*** Opening PROVIDED INFORMATION ***
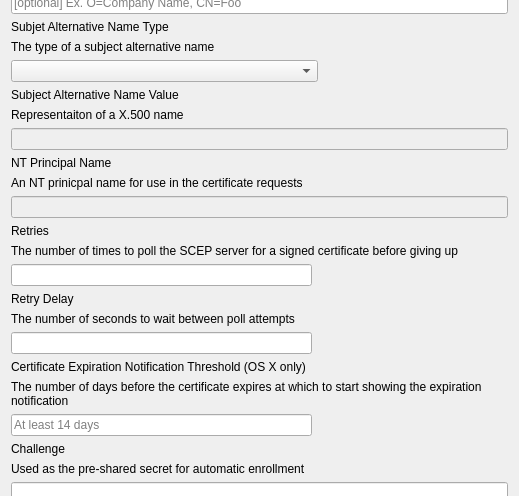
Before: the Qt Designer form FWAdminLib/Configurator/SCEPForm.ui in fw-dev/translations, drawn with Qt 5; both pictures show x 0 to 519 and y 195 to 691 of the 519 by 1142 pixel window.
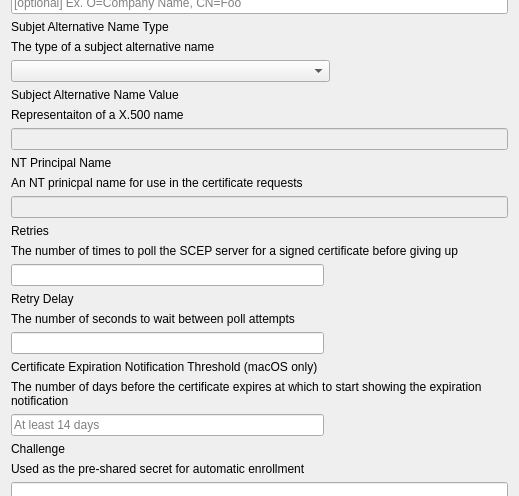
After: the same form once the commit is applied.

Patch:
```diff
--- a/FWAdminLib/Configurator/SCEPForm.ui
+++ b/FWAdminLib/Configurator/SCEPForm.ui
@@ -316,7 +316,7 @@
    <item row="24" column="0">
     <widget class="QLabel" name="CertificateExpirationTitle">
      <property name="text">
-      <string>Certificate Expiration Notification Threshold (OS X only)</string>
+      <string>Certificate Expiration Notification Threshold (macOS only)</string>
      </property>
     </widget>
    </item>
```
*** Closing PROVIDED INFORMATION ***
▸ **WORK INSTRUCTIONS**: Scan the records above. Return every line with "SCEPForm" in it.

▸ **SOLUTION BELOW**:
Before: the Qt Designer form FWAdminLib/Configurator/SCEPForm.ui in fw-dev/translations, drawn with Qt 5; both pictures show x 0 to 519 and y 195 to 691 of the 519 by 1142 pixel window.
--- a/FWAdminLib/Configurator/SCEPForm.ui
+++ b/FWAdminLib/Configurator/SCEPForm.ui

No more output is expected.